Zimmerman’s grandfather started the family farm with 80 acres and a herd of dairy cows; His father gradually added acres; gave up milking and today, Zimmerman and his brother manage 2700 acres of corn and soybeans.
Zimmerman says over the years, he and his brother have gotten better at what they do – doubling their output, while at the same time using less fuel and water.
“It’s much more sustainable; we do nutrient management plans and we go through the soil loss equation and when we plug all these things in we’re so low, it hardly registers on their scale; so we’re actually building soil versus losing any to air and wind erosion. And when you keep the sediment and soil in place, you’re keeping all the nutrients in place, so that’s being a much better steward of the land; and that’s what needs to be done in order to meet future demand,” Zimmerman says.
But weeds remain a problem that Zimmerman says needs to be effectively addressed so his crops can meet the demand.

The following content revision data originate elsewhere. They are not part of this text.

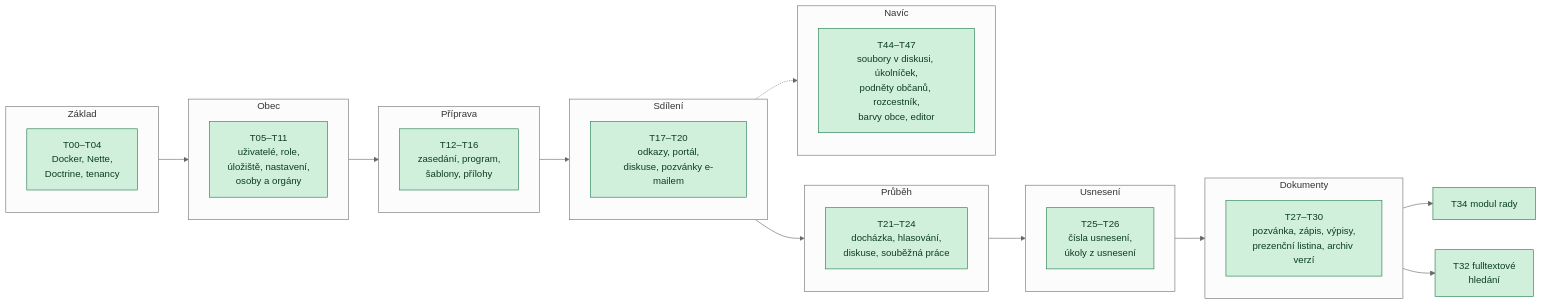
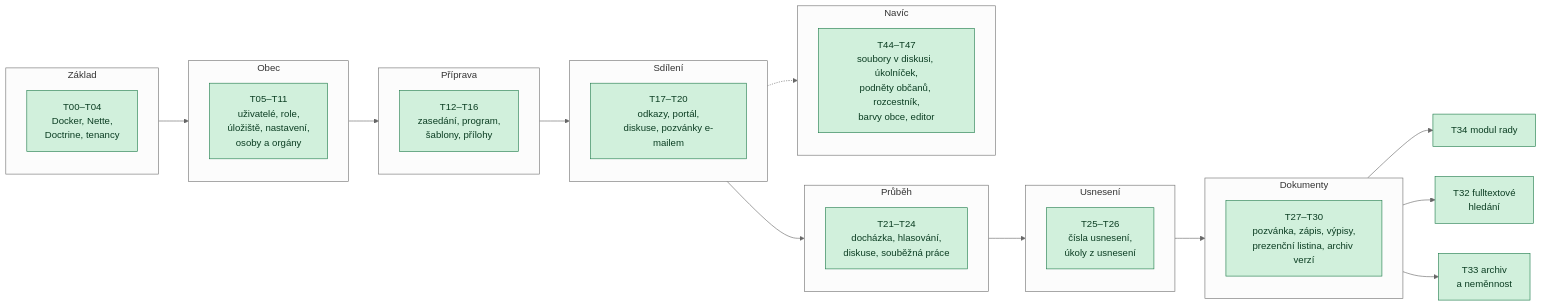
One commit to 731mat/konsel changed the diagram in doc/wiki/09-plan-a-stav.md. Above: the diagram before and after it, drawn with Mermaid (neutral theme). The commit also changed other lines of this file and 31 other files, not shown here.

First line of the commit message:
T33: archiv a neměnnost po ověření zápisu

````diff
--- a/doc/wiki/09-plan-a-stav.md
+++ b/doc/wiki/09-plan-a-stav.md
@@ -7,36 +7,38 @@
 ```mermaid
 flowchart LR
     subgraph F0["Základ"]
         T00[T00–T04<br/>Docker, Nette,<br/>Doctrine, tenancy]
     end
     subgraph F1["Obec"]
         T05[T05–T11<br/>uživatelé, role,<br/>úložiště, nastavení,<br/>osoby a orgány]
     end
     subgraph F2["Příprava"]
         T12[T12–T16<br/>zasedání, program,<br/>šablony, přílohy]
     end
     subgraph F3["Sdílení"]
         T17[T17–T20<br/>odkazy, portál,<br/>diskuse, pozvánky e-mailem]
     end
     subgraph F4["Průběh"]
         T21[T21–T24<br/>docházka, hlasování,<br/>diskuse, souběžná práce]
     end
     subgraph F5["Usnesení"]
         T25[T25–T26<br/>čísla usnesení,<br/>úkoly z usnesení]
     end
     subgraph F6["Dokumenty"]
         T28[T27–T30<br/>pozvánka, zápis, výpisy,<br/>prezenční listina, archiv verzí]
     end
     subgraph F10["Navíc"]
         T44[T44–T47<br/>soubory v diskusi, úkolníček,<br/>podněty občanů, rozcestník,<br/>barvy obce, editor]
     end
     T34[T34 modul rady]
     T32[T32 fulltextové<br/>hledání]
+    T33[T33 archiv<br/>a neměnnost]
     F0 --> F1 --> F2 --> F3 --> F4 --> F5 --> F6
     F6 --> T34
     F6 --> T32
+    F6 --> T33
     F3 -.-> F10
 
     classDef done fill:#d1f0dc,stroke:#1e7b4a,color:#0b3d22;
-    class T00,T05,T12,T17,T21,T25,T28,T44,T34,T32 done;
+    class T00,T05,T12,T17,T21,T25,T28,T44,T34,T32,T33 done;
 ```
````
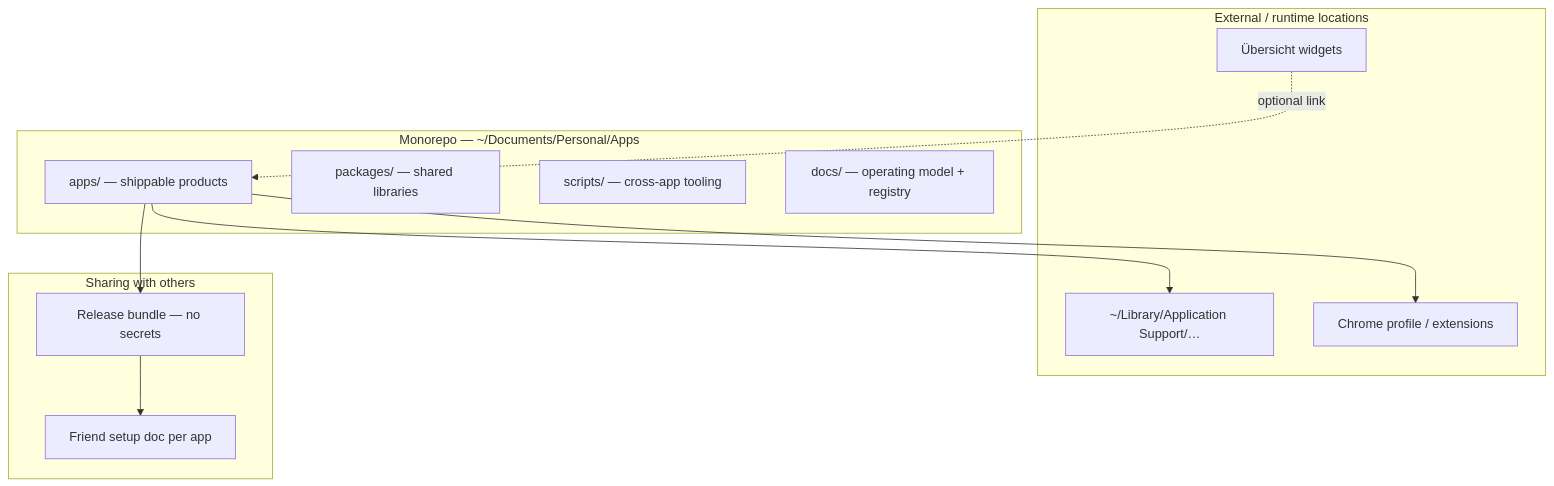
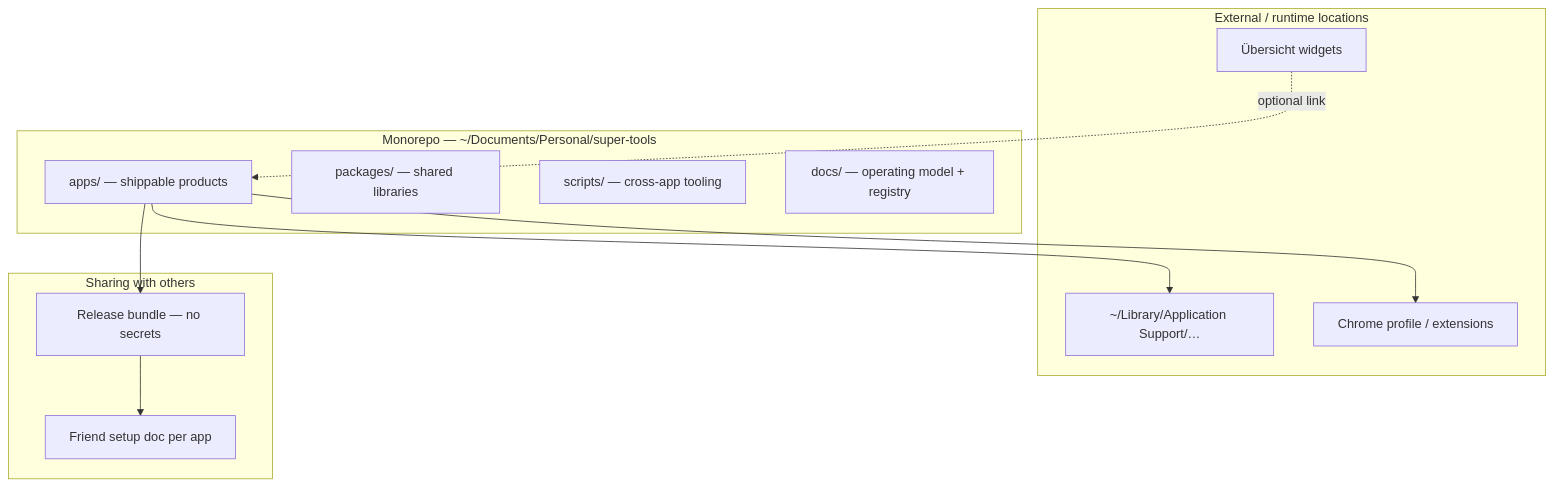
Before and after one commit to ZahidRasheed/supertools: the diagram in docs/OPERATING_MODEL.md, drawn with Mermaid. The commit also changed other lines of this file and 34 other files, not shown here.

````diff
--- a/docs/OPERATING_MODEL.md
+++ b/docs/OPERATING_MODEL.md
@@ -9,26 +9,26 @@
 ```mermaid
 flowchart TB
-  subgraph monorepo ["Monorepo — ~/Documents/Personal/Apps"]
+  subgraph monorepo ["Monorepo — ~/Documents/Personal/super-tools"]
     APPS[apps/ — shippable products]
     PKG[packages/ — shared libraries]
     SCR[scripts/ — cross-app tooling]
     DOC[docs/ — operating model + registry]
   end
 
   subgraph external ["External / runtime locations"]
     UBER["Übersicht widgets"]
     APPDATA["~/Library/Application Support/…"]
     CHROME[Chrome profile / extensions]
   end
 
   subgraph share ["Sharing with others"]
     REL[Release bundle — no secrets]
     SETUP[Friend setup doc per app]
   end
 
   APPS --> APPDATA
   APPS --> CHROME
   UBER -. optional link .-> APPS
   APPS --> REL
   REL --> SETUP
 ```
````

“You know here in the state here we have resistant weeds – that’s Mare’s Tail l and giant ragweed and in the major growing areas in the United States, in the Midwest and to the south, they have to deal with Palmer Ameranth, one of the first glyphesate resistant, but what all of this does is being able to manage all of these hard to control weeds and in doing so, we are able to control them musth more easily and be much more productive and then we can compete globally better and ultimately, with a larger supply, we’re able to provide more feed, food and fuel and fiber which will actually help keep the cost of food down,” Zimmerman says.
Zimmerman says tension between large producers and what he calls “niche” organic growers is a constant.
”They’ve been resistant to all biotech and they’ve been trying to find a way to coexist and maybe trying to level the playing field a little bit in their favor, being competitive.
Zimmermans say the overarching issue is the need to meet current and future needs.
“It’s great to have choice; consumers have different desires and it’s good to have those choices, but overall they’re only afforded to do that at times we seem to have enough food,” Zimmerman says.
Zimmerman says he and fellow growers are frustrated with the drawn out conversation around Dow AgroSciences herbicide resistant seeds that he’s says seems perpetually stuck in the “controlled study phase”.
”What’s happened this product is that it’s been in the system and we’ve been promised by through the regulatory system through USDA, APHIS and EPA and FDA which look at all of these products and we’ve been promised a shorter timeframe in making their decision to regulate and this one here, we would like to be think that the decision would be based on the science behind it. And it would appear that this being in the system abnormally long, that they’re not looking just at science and that’s always a cause for concern, because agriculture is largely about science, the best science that we have today and we know that it’s always evolving,” Zimmerman says.
Organic and conventional growers may never find common ground, but there are actually some common themes:
Jim Zimmerman looks at farmers as stewards of the land.
” That’s what a farmer is; he’s a conservationist; he’s a steward because he’s stewarding all of these valuable resources. It doesn’t matter if it’s the input produces – the fertilizers and things like that – and the seed technologies that he’s using, he needs to steward all of them; he needs to manage all of them and the land being the most precious, needs to steward that in a sustainable fashion,” Zimmerman says.
Back in North Dakota organic farmer Theresa Podoll hopes her three children can make a sustainable life on their organic farm.
Jim Zimmerman’s son just graduated with a degree in agronomy and is returning to work their farm. He says there’s nobody better at “walking the fields” and scouting for where and what problems need tending.